More from an ecological perspective, but as a cherry on the cake, there is a stand-up comedy titled Arrogance of Mankind by the American actor and social critic George Carlin, who says that maybe the Earth needed plastic as its little children, but couldn’t do it by itself, so invented us. And as it has plenty of plastics now, we became kind of superfluous, you see.
What I’m trying to say is that perhaps you are right. All these AI entities might have a magnificent potential, which will radically change a lot of things. But it is all so interconnected and complex, and perhaps at the core of it all lays a much deeper self-determined intelligence, than we could even imagine, that binds it (us) all.
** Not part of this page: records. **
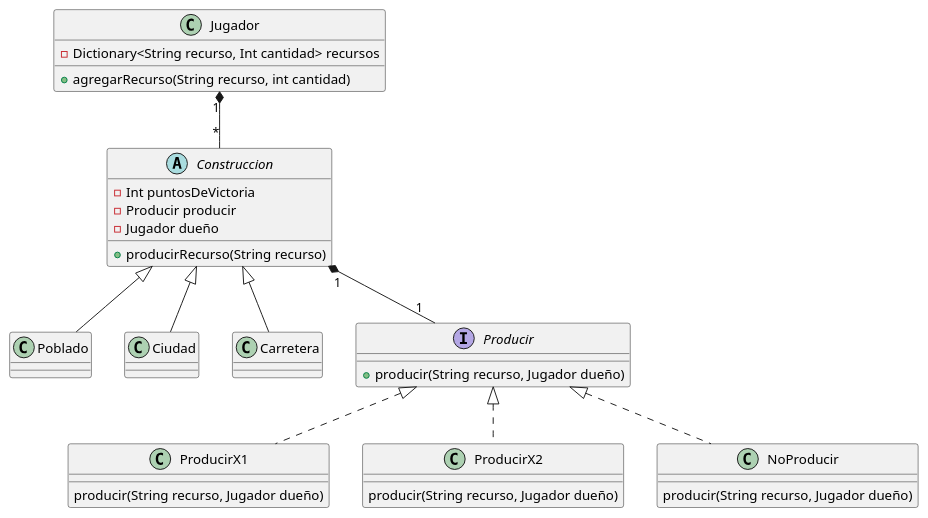
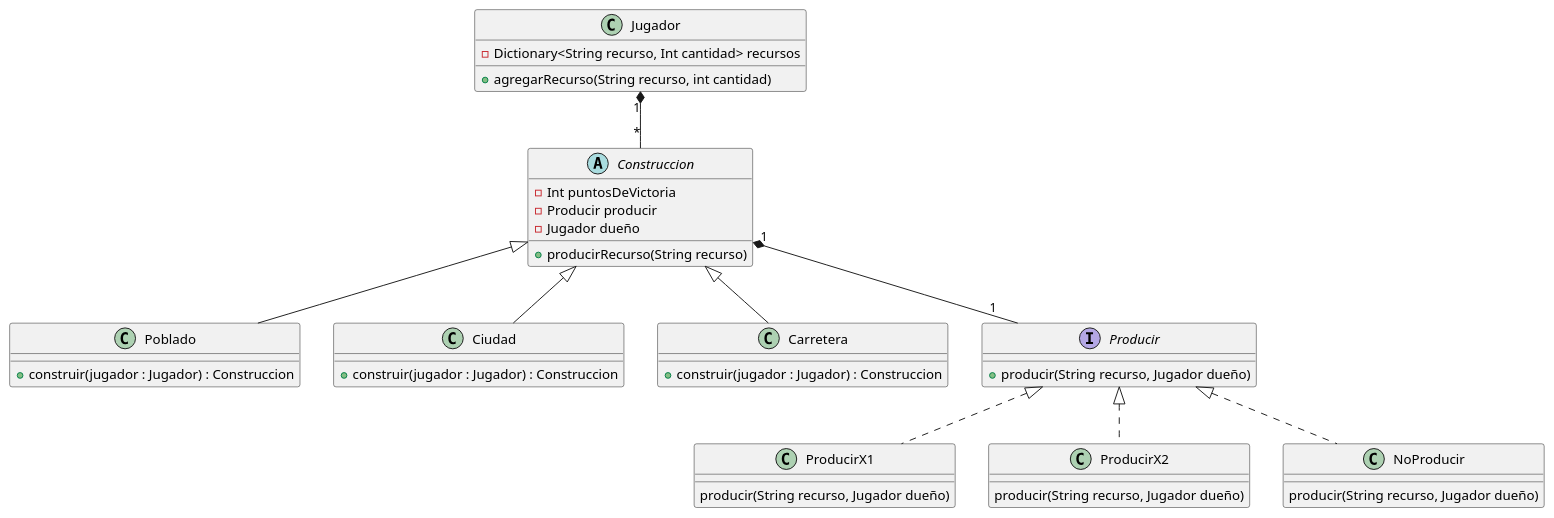
Before and after one commit to Fm900/TP2_Catan_Paradigma: the diagram in diagrams/classes/Construccion.puml, drawn with PlantUML.

Commit message:
Agrego el metodo construir en cada clase de construccion.

```diff
--- a/diagrams/classes/Construccion.puml
+++ b/diagrams/classes/Construccion.puml
@@ -1,54 +1,54 @@
 @startuml
 
 class Jugador {
 - Dictionary<String recurso, Int cantidad> recursos
 + agregarRecurso(String recurso, int cantidad)
 }
 
 abstract class Construccion{
 - Int puntosDeVictoria
 - Producir producir
 - Jugador dueño
 
 + producirRecurso(String recurso)
 }
 
 class Poblado{
-
+    + construir(jugador : Jugador) : Construccion
 }
 
 class Ciudad{
-
+    + construir(jugador : Jugador) : Construccion
 }
 
 class Carretera{
-
+    + construir(jugador : Jugador) : Construccion
 }
 
 interface Producir{
 + producir(String recurso, Jugador dueño)
 }
 
 class ProducirX1{
 producir(String recurso, Jugador dueño)
 }
 
 class ProducirX2{
 producir(String recurso, Jugador dueño)
 }
 class NoProducir{
 producir(String recurso, Jugador dueño)
 }
 
 Jugador "1" *-- "*" Construccion
 
 Construccion <|-- Poblado
 Construccion <|-- Ciudad
 Construccion <|-- Carretera
 
 Construccion "1" *-- "1" Producir
 
 Producir <|.. ProducirX1
 Producir <|.. ProducirX2
 Producir <|.. NoProducir
 @enduml
```
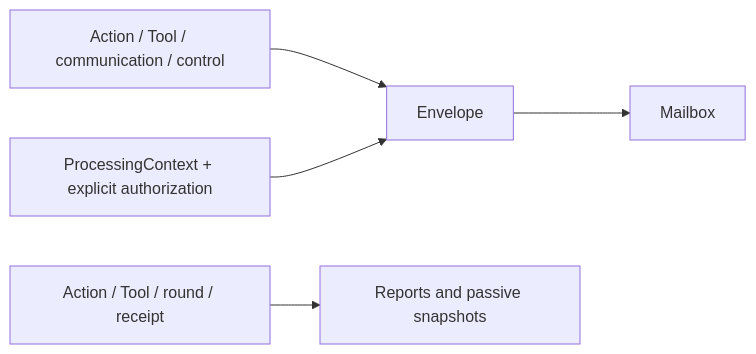
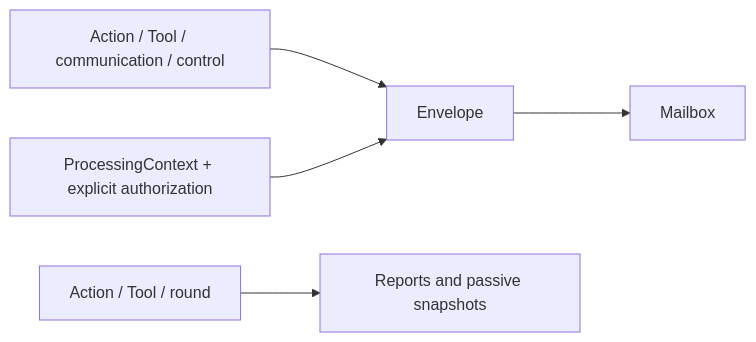
The second of 2 diagrams in MobileHarness/Agents/Support/Core/Output/README.md (devilyouwei/MobileHarness), drawn with Mermaid before and after one commit. The commit also changed other lines of this file and 246 other files, not shown here.

````diff
--- a/MobileHarness/Agents/Support/Core/Output/README.md
+++ b/MobileHarness/Agents/Support/Core/Output/README.md
@@ -28,7 +28,7 @@
 ```mermaid
 flowchart LR
     Calls["Action / Tool / communication / control"] --> Envelope
     Context["ProcessingContext + explicit authorization"] --> Envelope
     Envelope --> Mailbox
-    Results["Action / Tool / round / receipt"] --> Evidence["Reports and passive snapshots"]
+    Results["Action / Tool / round"] --> Evidence["Reports and passive snapshots"]
 ```
````
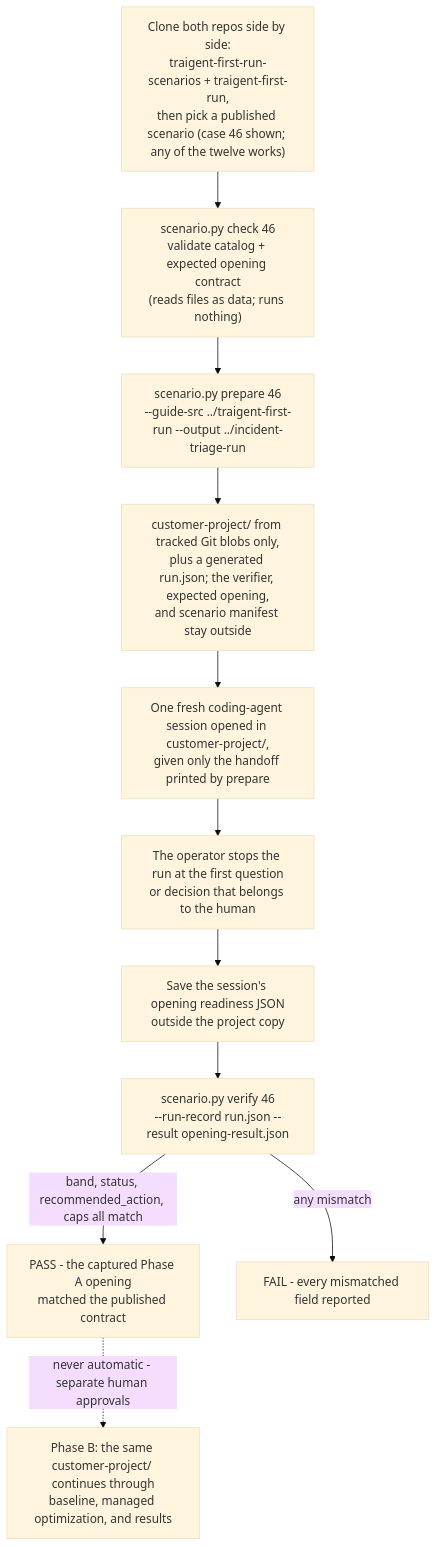
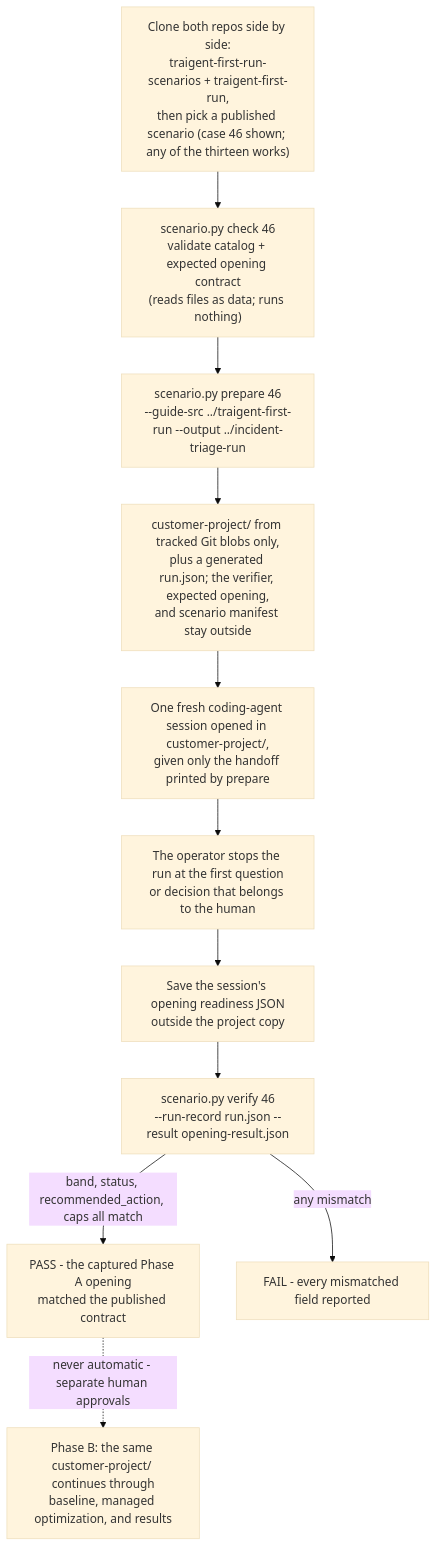
The diagram in README.md (Traigent/traigent-first-run-scenarios), drawn with Mermaid (base theme) before and after one commit. The commit also changed other lines of this file and 22 other files, not shown here.

````diff
--- a/README.md
+++ b/README.md
@@ -267,13 +267,13 @@
 ```mermaid
 flowchart TD
-    A["Clone both repos side by side:<br/>traigent-first-run-scenarios + traigent-first-run,<br/>then pick a published scenario (case 46 shown; any of the twelve works)"] --> B["scenario.py check 46<br/>validate catalog + expected opening contract<br/>(reads files as data; runs nothing)"]
+    A["Clone both repos side by side:<br/>traigent-first-run-scenarios + traigent-first-run,<br/>then pick a published scenario (case 46 shown; any of the thirteen works)"] --> B["scenario.py check 46<br/>validate catalog + expected opening contract<br/>(reads files as data; runs nothing)"]
     B --> C["scenario.py prepare 46<br/>--guide-src ../traigent-first-run --output ../incident-triage-run"]
     C --> D["customer-project/ from tracked Git blobs only,<br/>plus a generated run.json; the verifier, expected opening,<br/>and scenario manifest stay outside"]
     D --> E["One fresh coding-agent session opened in customer-project/,<br/>given only the handoff printed by prepare"]
     E --> F["The operator stops the run at the first question<br/>or decision that belongs to the human"]
     F --> G["Save the session's opening readiness JSON<br/>outside the project copy"]
     G --> H["scenario.py verify 46<br/>--run-record run.json --result opening-result.json"]
     H -->|"band, status, recommended_action, caps all match"| I["PASS - the captured Phase A opening<br/>matched the published contract"]
     H -->|"any mismatch"| J["FAIL - every mismatched field reported"]
     I -.->|"never automatic - separate human approvals"| K["Phase B: the same customer-project/ continues through<br/>baseline, managed optimization, and results"]
 ```
````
So here we come up with what we have started, as AUJIK noted: the refined nature originates from the primitive and vice versa.
Thank you for an inspiring conversation.
AUJIK, Plasticity Unfolding, Music by AUJIK, 5‘, 2014.
Gökçenur Ç., We Are in the World, So Are Words How Nice Everyone’s Here, Selected Poems.[http://issuu.com/gokcenur/docs/we_are_in_the_world_words_too_are_ ]
 A theoretical test invented by the British computer scientist Alan Turing to reveal if it’s an AI or a human being.
https://www.youtube.com/watch?v=ndnd-ERnWew, and especially the beginning of the extract.
A more comprehensive, self-awarded, complex and human like AI.
Paul Feigelfeld, Media Archaeology Out of Nature: An Interview with Jussi Parikka, in: e-flux journal, No. 62, 2015, http://www.e-flux.com/journal/media-archaeology-out-of-nature-an-interview-with-jussi-parikka/.
AUJIK, A Forest within A Forest, Music by Mira Calix – Hiccup from the album Skimskitta, written and produced by Mira Calix, 5‘09‘‘, 2000.
Paul Galves talks with Michel Serres, „Second Nature“, in: Artforum, New York, [interactive], 2014, September,